■ **DATASET CONTENT**

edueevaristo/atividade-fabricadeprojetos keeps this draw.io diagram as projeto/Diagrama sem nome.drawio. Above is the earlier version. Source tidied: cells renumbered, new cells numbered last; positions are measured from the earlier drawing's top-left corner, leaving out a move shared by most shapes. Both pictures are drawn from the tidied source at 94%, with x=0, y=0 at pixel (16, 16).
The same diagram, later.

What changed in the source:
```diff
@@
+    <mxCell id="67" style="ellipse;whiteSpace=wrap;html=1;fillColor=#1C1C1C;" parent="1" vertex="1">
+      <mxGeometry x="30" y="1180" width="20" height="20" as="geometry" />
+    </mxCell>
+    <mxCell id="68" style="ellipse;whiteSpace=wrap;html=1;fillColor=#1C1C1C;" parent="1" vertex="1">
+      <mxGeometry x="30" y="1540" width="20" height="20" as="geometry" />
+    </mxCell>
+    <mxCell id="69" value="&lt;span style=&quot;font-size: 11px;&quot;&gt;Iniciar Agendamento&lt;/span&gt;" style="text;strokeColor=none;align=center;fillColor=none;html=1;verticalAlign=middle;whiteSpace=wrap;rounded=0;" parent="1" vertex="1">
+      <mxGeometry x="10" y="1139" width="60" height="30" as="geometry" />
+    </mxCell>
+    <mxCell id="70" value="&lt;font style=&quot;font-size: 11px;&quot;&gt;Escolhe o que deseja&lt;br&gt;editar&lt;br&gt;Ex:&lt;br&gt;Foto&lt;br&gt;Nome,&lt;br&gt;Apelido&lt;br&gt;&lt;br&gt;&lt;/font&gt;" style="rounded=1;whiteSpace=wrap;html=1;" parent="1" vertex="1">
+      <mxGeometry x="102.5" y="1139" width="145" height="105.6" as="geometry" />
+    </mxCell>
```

==

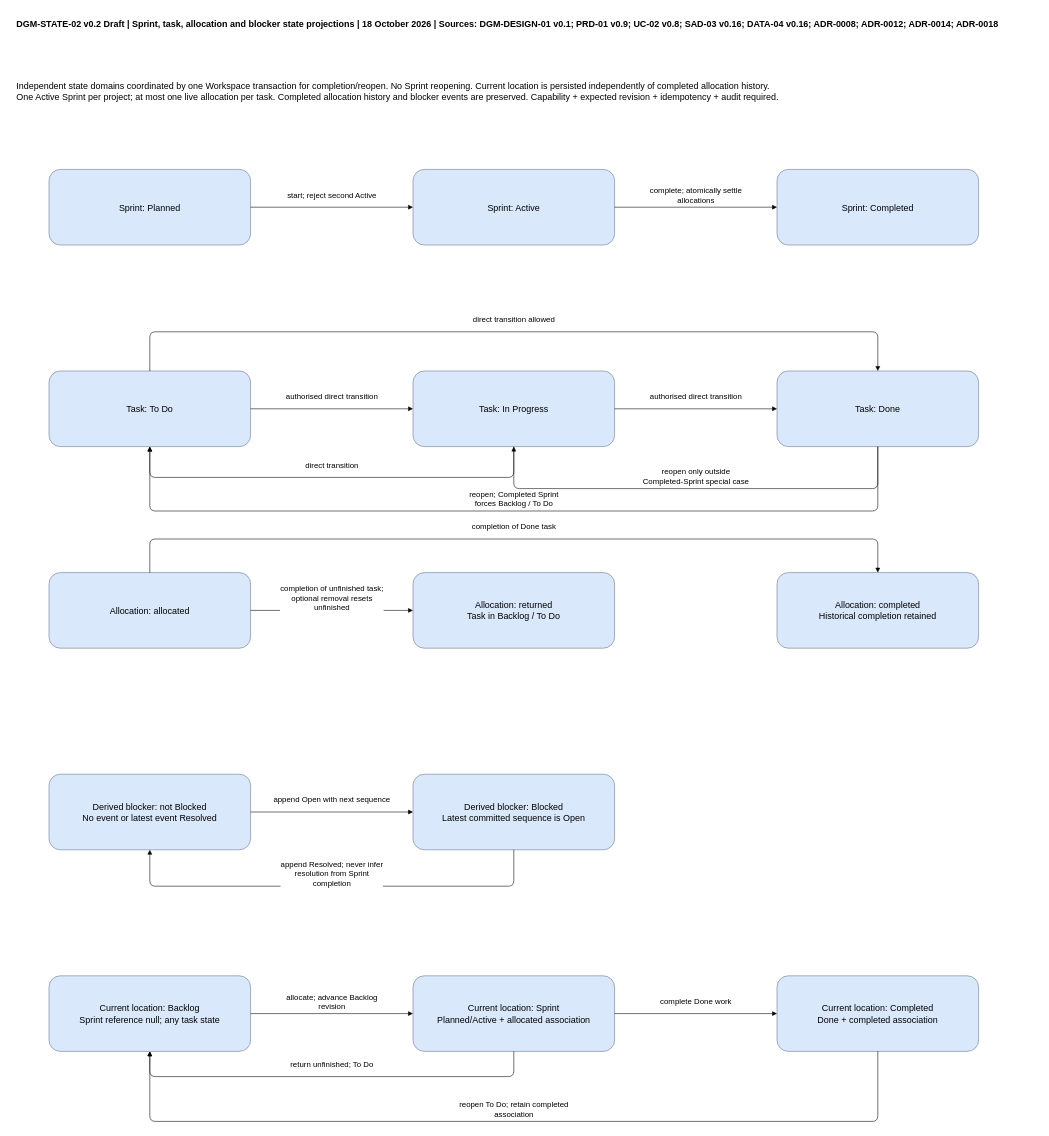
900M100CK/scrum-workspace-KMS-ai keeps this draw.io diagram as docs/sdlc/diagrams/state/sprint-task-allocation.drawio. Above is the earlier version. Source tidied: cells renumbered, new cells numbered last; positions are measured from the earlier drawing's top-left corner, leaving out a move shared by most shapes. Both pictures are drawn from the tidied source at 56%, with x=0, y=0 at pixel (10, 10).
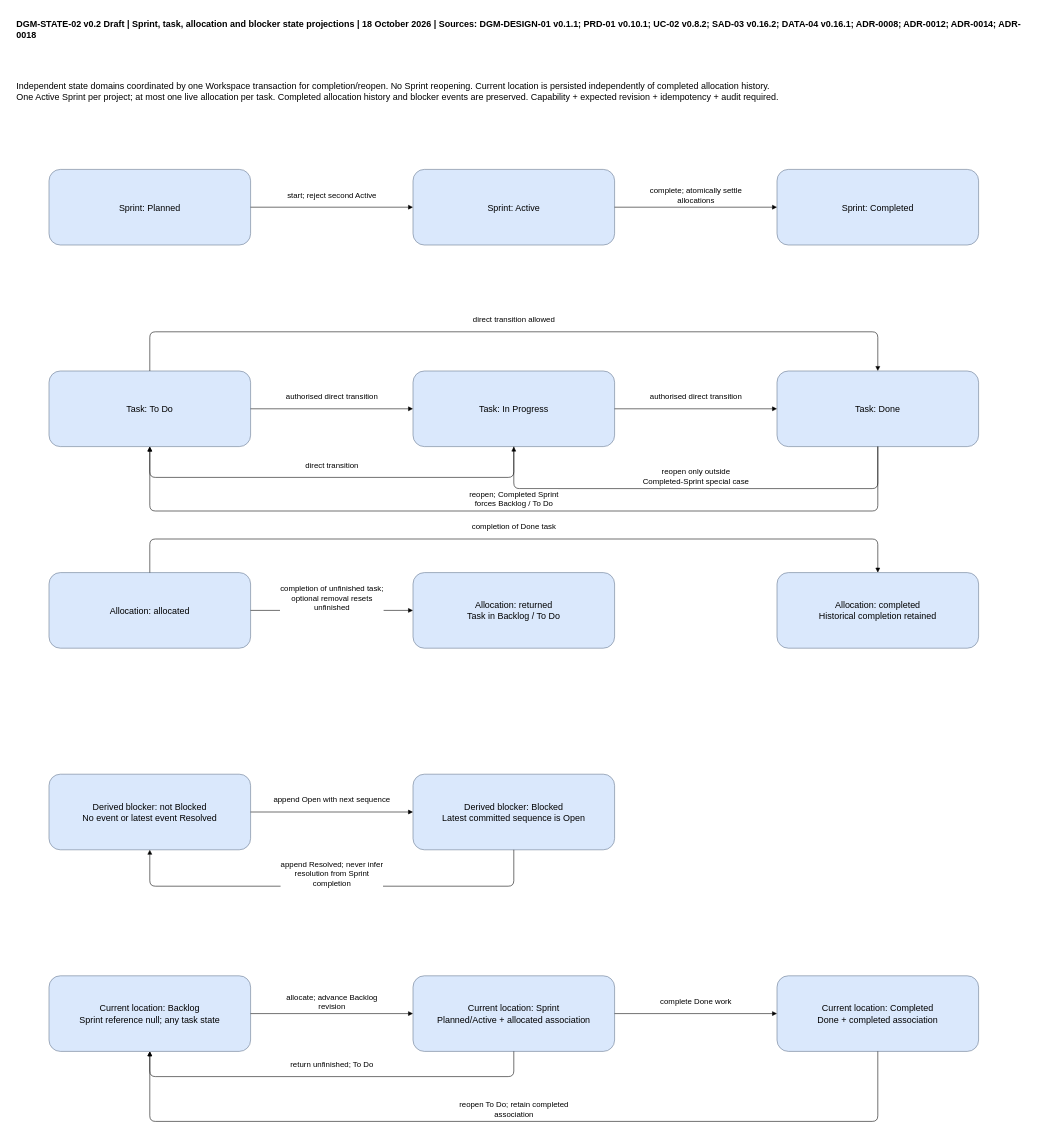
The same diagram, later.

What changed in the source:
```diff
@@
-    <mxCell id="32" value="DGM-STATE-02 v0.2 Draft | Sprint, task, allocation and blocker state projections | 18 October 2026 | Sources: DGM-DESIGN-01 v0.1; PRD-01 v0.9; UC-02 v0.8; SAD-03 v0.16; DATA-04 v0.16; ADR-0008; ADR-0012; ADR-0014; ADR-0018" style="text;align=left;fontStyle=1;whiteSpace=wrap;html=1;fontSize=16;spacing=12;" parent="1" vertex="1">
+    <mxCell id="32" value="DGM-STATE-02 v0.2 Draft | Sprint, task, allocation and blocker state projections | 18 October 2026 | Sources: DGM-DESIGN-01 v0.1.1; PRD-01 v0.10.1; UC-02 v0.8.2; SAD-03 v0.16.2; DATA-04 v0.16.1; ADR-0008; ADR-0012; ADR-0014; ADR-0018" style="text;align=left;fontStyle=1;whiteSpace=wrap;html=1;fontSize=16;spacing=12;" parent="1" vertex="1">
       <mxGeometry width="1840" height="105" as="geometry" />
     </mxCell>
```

■ **YOUR TASK**
Lines of the material may hold the string "cells". Copy each one that does.

■ **EXPECTED OUTPUT**
edueevaristo/atividade-fabricadeprojetos keeps this draw.io diagram as projeto/Diagrama sem nome.drawio. Above is the earlier version. Source tidied: cells renumbered, new cells numbered last; positions are measured from the earlier drawing's top-left corner, leaving out a move shared by most shapes. Both pictures are drawn from the tidied source at 94%, with x=0, y=0 at pixel (16, 16).
900M100CK/scrum-workspace-KMS-ai keeps this draw.io diagram as docs/sdlc/diagrams/state/sprint-task-allocation.drawio. Above is the earlier version. Source tidied: cells renumbered, new cells numbered last; positions are measured from the earlier drawing's top-left corner, leaving out a move shared by most shapes. Both pictures are drawn from the tidied source at 56%, with x=0, y=0 at pixel (10, 10).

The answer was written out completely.